Want oysters? Town Hearth serves them. Want spaghetti? They’ve got that too. Town Hearth sells a burger, a whole fish, French onion soup, baby back ribs, burrata, Brussels sprouts, whole lobster, salads, Japanese-style crudos and “tots du jour.” Also, it’s a steakhouse with a rib-eye called The Battle Axe.
Try playing Trendy Menu Bingo at Town Hearth. Duck egg, hamachi, dry-aged beef, elotes, Dom Pérignon – bingo. House-made pasta, chili cheese fries, salsa verde, an exclusive barrel of Eagle Rare, poutine – bingo. Vegan-friendly options – oh, wait, nope.
Town Hearth’s decor has everything, too. Not content with 64 chandeliers? How about vintage Ducatis and a 1961 MG? What about a perplexingly huge thicket of old sports trophies on every available surface? Oh, and the giant fish tank contains a real minesweeping submersible.
Another simply gorgeous pile of meat: the Lenox ($95), a bone-in prime rib big enough to serve four people with a few sides, and available only on Friday and Saturday nights. The medium rare request was again honored perfectly and the steak’s tender fat was beautiful to behold, but the stars were the charred end bits, which tasted richly of smoke and open flame.
A friend who grew up on a farm especially enjoyed the Lenox. “This reminds me of home,” he told me. “This is corn-fed beef, not grass. You can taste it.” In case that intense grilled meatiness isn’t enough, the dish comes with jus and a horseradish cream sauce that’s sadly got much more cream than horseradish.
The best appetizer for steak is, of course, beef carpaccio ($18), and Town Hearth’s has already earned a reputation around town for its excellence. That’s in no small part thanks to the well-considered sprinkling of balsamic reduction and crunchy gremolata on each thin slice of meat. The crispy fried oysters are addicting too ($18), served on an escargot dish. The tiny cups are filled not with snails but a mix of kale and aioli, tasting like the adult version of spinach artichoke dip.

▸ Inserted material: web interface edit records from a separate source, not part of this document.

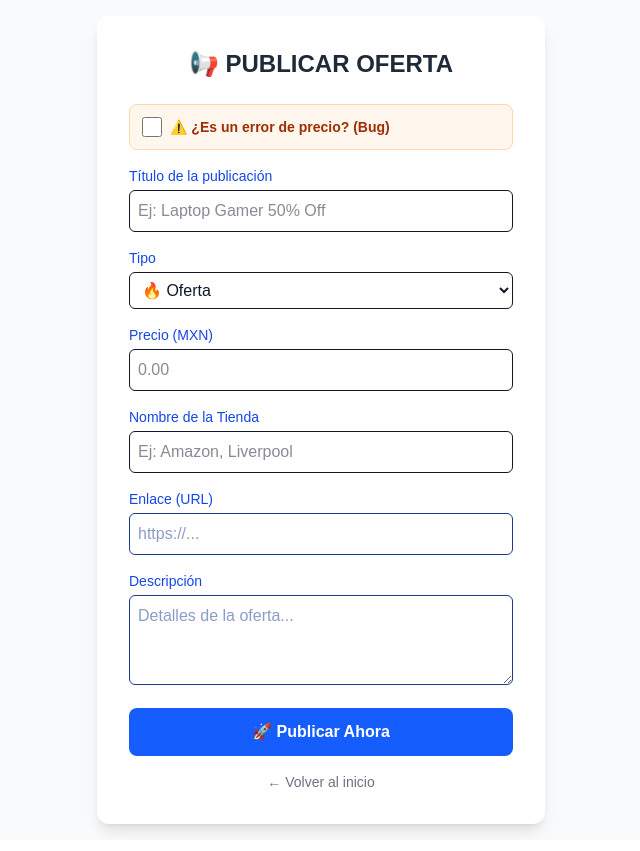
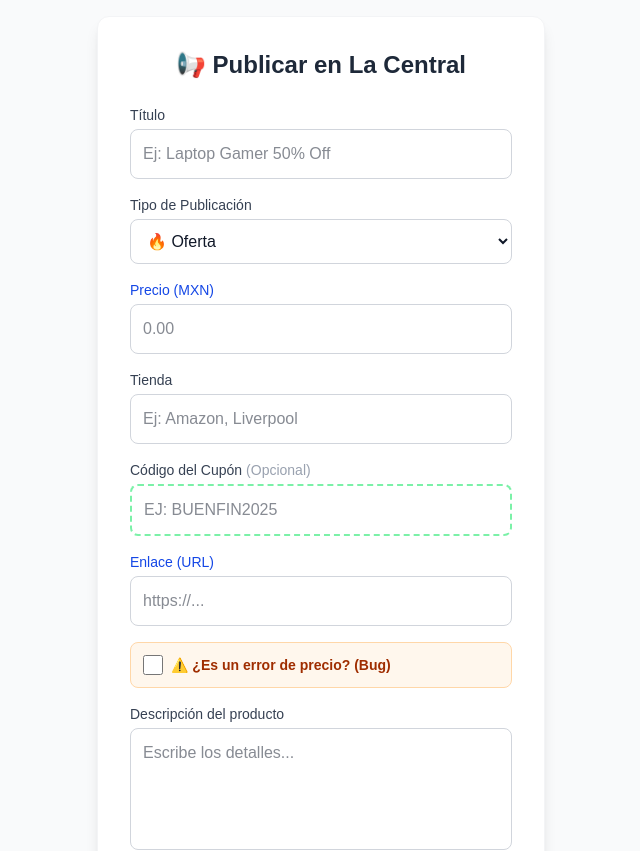
Before and after one commit to PayoCentral/la-central, a Next.js app: page /publicar in a window 1280 px wide. Shown: the top 851 px of the page, without its empty margins (319-959 px from the left). Built offline with nearby package versions, Linux system fonts and the light colour scheme; no server answers.

Commit message:
cambios en formulario, validación

```diff
--- a/app/page.tsx
+++ b/app/page.tsx
@@ -89,12 +89,13 @@ export default async function Home() {
               <div>
                 {/* ETIQUETAS DE TIPO */}
                 <div className="flex gap-2 mb-2">
-                  <span className={`text-xs font-bold px-2 py-1 rounded text-white ${
-                    post.type === 'OFERTA' ? 'bg-orange-500' : 'bg-green-600'
-                  }`}>
+                <span className={`text-xs font-bold px-2 py-1 rounded text-white ${
+                    post.type === 'OFERTA' ? 'bg-orange-500' :
+                    post.type === 'CUPON' ? 'bg-green-600' :
+                    'bg-purple-600' // <--- Color para DISCUSIÓN
+                }`}>
                     {post.type}
-                  </span>
-
+                </span>
                   {/* ETIQUETA BUG */}
                   {post.isBug && !post.isExpired && (
                     <span className="text-xs font-bold px-2 py-1 rounded bg-red-600 text-white animate-pulse">
--- a/app/publicar/page.tsx
+++ b/app/publicar/page.tsx
@@ -1,75 +1,110 @@
-// app/publicar/page.tsx
+'use client' // <--- IMPORTANTE: Ahora es interactivo
+
 import { createPost } from '../actions'
+import { useState } from 'react'
 
 export default function PublishPage() {
+  // Estado para controlar qué campos mostrar
+  const [postType, setPostType] = useState('OFERTA')
+
   return (
     <main className="min-h-screen bg-gray-50 flex items-center justify-center p-4">
-      <div className="bg-white p-8 rounded-xl shadow-lg w-full max-w-md">
+      <div className="bg-white p-8 rounded-xl shadow-lg w-full max-w-md border border-gray-100">
         <h1 className="text-2xl font-bold mb-6 text-center text-gray-800">
-          📢 PUBLICAR OFERTA
+          📢 Publicar en La Central
         </h1>
 
         <form action={createPost} className="space-y-4">
-          {/* Bug Checkbox */}
-          <div className="flex items-center gap-2 p-3 bg-orange-50 rounded-lg border border-orange-200">
-          <input type="checkbox" name="isBug" id="isBug" className="w-5 h-5 text-orange-600 rounded focus:ring-orange-500" />
-          <label htmlFor="isBug" className="text-sm font-bold text-orange-800 cursor-pointer">
-            ⚠️ ¿Es un error de precio? (Bug)
-          </label>
-        </div>
 
           {/* Título */}
           <div>
-            <label className="block text-sm font-medium text-blue-700">Título de la publicación</label>
-            <input name="title" required type="text" placeholder="Ej: Laptop Gamer 50% Off"
-              className="mt-1 w-full p-2 border rounded-md text-gray-900 bg-white" /> {/* <--- AQUÍ */}
+            <label className="block text-sm font-medium text-gray-700 font-bold mb-1">Título</label>
+            <input name="title" required type="text" placeholder={postType === 'DISCUSION' ? "Ej: ¿Qué monitor recomiendan?" : "Ej: Laptop Gamer 50% Off"}
+              className="w-full text-gray-900 bg-white p-3 border border-gray-300 rounded-lg focus:ring-2 focus:ring-blue-500 outline-none transition" />
           </div>
 
-          {/* Tipo */}
+          {/* Tipo (Select con Estado) */}
           <div>
-            <label className="block text-sm font-medium text-blue-700">Tipo</label>
-            <select name="type" className="mt-1 w-full p-2 border rounded-md bg-white text-gray-900"> {/* <--- AQUÍ */}
+            <label className="block text-sm font-medium text-gray-700 font-bold mb-1">Tipo de Publicación</label>
+            <select
+              name="type"
+              value={postType}
+              onChange={(e) => setPostType(e.target.value)} // <--- Actualizamos el estado aquí
+              className="w-full text-gray-900 bg-white p-3 border border-gray-300 rounded-lg focus:ring-2 focus:ring-blue-500 outline-none transition"
+            >
               <option value="OFERTA">🔥 Oferta</option>
               <option value="CUPON">✂️ Cupón</option>
+              <option value="DISCUSION">💬 Discusión</option> {/* <--- NUEVO TIPO */}
             </select>
           </div>
 
-          {/* Precio */}
+          {/* --- CAMPOS CONDICIONALES --- */}
+          {/* Solo mostramos Precio y Tienda si NO es discusión */}
+
+          {postType !== 'DISCUSION' && (
+            <div className="animate-in fade-in slide-in-from-top-4 duration-300 space-y-4">
+                {/* Precio */}
+                {postType === 'OFERTA' && (
+                    <div>
+                        <label className="block text-sm font-medium text-blue-700 font-bold mb-1">Precio (MXN)</label>
+                        <input name="price" type="number" step="0.01" placeholder="0.00"
+                        className="w-full text-gray-900 bg-white p-3 border border-gray-300 rounded-lg focus:ring-2 focus:ring-blue-500 outline-none transition" />
+                    </div>
+                )}
+
+                {/* Tienda */}
+                <div>
+                    <label className="block text-sm font-medium text-gray-700 font-bold mb-1">Tienda</label>
+                    <input name="storeName" type="text" placeholder="Ej: Amazon, Liverpool"
+                    className="w-full text-gray-900 bg-white p-3 border border-gray-300 rounded-lg focus:ring-2 focus:ring-blue-500 outline-none transition" />
+                </div>
+
+                {/* CORRECCIÓN: El Cupón ahora se muestra en CUPON y en OFERTA */}
+                {(postType === 'CUPON' || postType === 'OFERTA') && (
+                     <div>
+                        <label className="block text-sm font-medium text-gray-700 font-bold mb-1">
+                            Código del Cupón
+                            {postType === 'OFERTA' && <span className="text-gray-400 font-normal ml-1">(Opcional)</span>}
+                        </label>
+                        <input name="couponCode" type="text" placeholder="Ej: BUENFIN2025"
+                        className="w-full text-gray-900 bg-white p-3 border-2 border-dashed border-green-300 rounded-lg focus:ring-2 focus:ring-green-500 outline-none transition uppercase" />
+                    </div>
+                )}
+
+                 {/* URL | Solo para OFERTA y CUPON */}
+                <div>
+                    <label className="block text-sm font-medium text-blue-700 font-bold mb-1">Enlace (URL)</label>
+                    <input name="url" type="url" placeholder="https://..."
+                    className="w-full text-gray-900 bg-white p-3 border border-gray-300 rounded-lg focus:ring-2 focus:ring-blue-500 outline-none transition" />
+                </div>
+
+                 {/* Checkbox de Bug (Solo para ofertas) */}
+                 <div className="flex items-center gap-2 p-3 bg-orange-50 rounded-lg border border-orange-200">
+                    <input type="checkbox" name="isBug" id="isBug" className="w-5 h-5 text-orange-600 rounded focus:ring-orange-500" />
+                    <label htmlFor="isBug" className="text-sm font-bold text-orange-800 cursor-pointer">
+                        ⚠️ ¿Es un error de precio? (Bug)
+                    </label>
+                </div>
+            </div>
+          )}
+
+          {/* Descripción (Siempre visible) */}
           <div>
-            <label className="block text-sm font-medium text-blue-700">Precio (MXN)</label>
-            <input name="price" type="number" step="0.01" placeholder="0.00"
-              className="mt-1 w-full p-2 border rounded-md text-gray-900 bg-white" /> {/* <--- AQUÍ */}
-          </div>
-
-          {/* Tienda */}
-          <div>
-            <label className="block text-sm font-medium text-blue-700">Nombre de la Tienda</label>
-            <input name="storeName" type="text" placeholder="Ej: Amazon, Liverpool"
-              className="mt-1 w-full p-2 border rounded-md text-gray-900 bg-white" />
-          </div>
-
-          {/* URL */}
-          <div>
-            <label className="block text-sm font-medium text-blue-700">Enlace (URL)</label>
-            <input name="url" type="url" placeholder="https://..."
-              className="mt-1 w-full p-2 border rounded-md text-blue-900 bg-white" />
-          </div>
-
-          {/* Descripción */}
-          <div>
-            <label className="block text-sm font-medium text-blue-700">Descripción</label>
-            <textarea name="description" rows={3} required placeholder="Detalles de la oferta..."
-              className="mt-1 w-full p-2 border rounded-md text-blue-900 bg-white" ></textarea>
+            <label className="block text-sm font-medium text-gray-700 font-bold mb-1">
+                {postType === 'DISCUSION' ? 'Tu duda o tema' : 'Descripción del producto'}
+            </label>
+            <textarea name="description" rows={4} required placeholder="Escribe los detalles..."
+              className="w-full text-gray-900 bg-white p-3 border border-gray-300 rounded-lg focus:ring-2 focus:ring-blue-500 outline-none transition resize-none"></textarea>
           </div>
 
           <button type="submit"
-            className="w-full bg-blue-600 text-white py-3 rounded-lg font-bold hover:bg-blue-700 transition">
-            🚀 Publicar Ahora
+            className="w-full bg-black text-white py-3 rounded-lg font-bold hover:bg-gray-800 transition shadow-lg transform active:scale-95">
+            🚀 Publicar {postType === 'DISCUSION' ? 'Discusión' : 'Oferta'}
           </button>
         </form>
 
-        <a href="/" className="block text-center mt-4 text-sm text-gray-500 hover:underline">
-          ← Volver al inicio
+        <a href="/" className="block text-center mt-6 text-sm text-gray-500 hover:text-black hover:underline transition">
+          ← Cancelar y volver
         </a>
       </div>
     </main>
```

Town Hearth is a ridiculous love letter to a ridiculous city, a monument to Dallas-sized ambitions, cars, hair and egos.
There may be no more Dallas menu item in Dallas than “tots du jour,” a rotating tater tot feature that’s usually hilariously over-the-top. Think tots with beef bourguignon or, as on my first visit, “tots Oscar” ($21), which is, yes, tater tots with béarnaise sauce and entire claws of fresh crab meat. The taters are crisp, salty and childhood-nostalgia-inducing, while the crab, equally perfectly cooked, is a reminder that we’re all grown-ups now, and that some of us have way too much disposable income.
A more mature side dish choice, maybe, would be asparagus ($12), grilled and topped with gremolata for crunch, or, even better, the mushrooms ($12), cooked till perfect and served in an herbaceous and meaty veal jus gravy. The “mixed tomatoes and burrata” ($18) is a noteworthy salad combining good heirloom tomatoes of nearly every size and color with somewhat salty cheese, greens and paper-thin slices of shallot. The white cheddar macaroni ($12) is plenty good too, but it’s far from the tastiest or gooiest in town.
On my second visit, we finally tried one: a slab of devil’s food cake the size of a loaf pan ($9). Even shared by the whole table, it was so moist, so indulgent and so deliriously rich that I felt queasy later.
A bigger flaw is the wine list. While the cocktail program is full and festive, wine is tougher; there’s not one cheap bottle of bubbly, for instance, and there are just two varieties of malbec, the perfect wine to pair with steak. Most of the offerings concentrate on a small handful of pricey, prestigious regions and styles.
Town Hearth deserves credit for many things, including superb food, but the main virtue is this: It’s fun as hell. High-end Dallas restaurants have a bad case of pretentiousness, and across downtown and Uptown, waiters are delivering little lectures along with the food, explaining dinner in art-museum-plaque detail. That’s not the style of this new restaurant, or of chef Nick Badovinus’ other joints, Off-Site Kitchen, Montlake Cut and Neighborhood Services.
After devouring an aged bone-in steak, I retired to the men’s room, where country-accented bros in gingham shirts were giving each other a hard time about their pissing skills: “You need Flomax over there?”
And, in that moment, I thought: Truly, it doesn’t get any more Dallas than Town Hearth.
Town Hearth, 1617 Market Center Blvd. 214-761-1617. Open 5 to 10 p.m. Monday through Wednesday and 5 to 11 p.m. Thursday through Saturday; closed Sunday.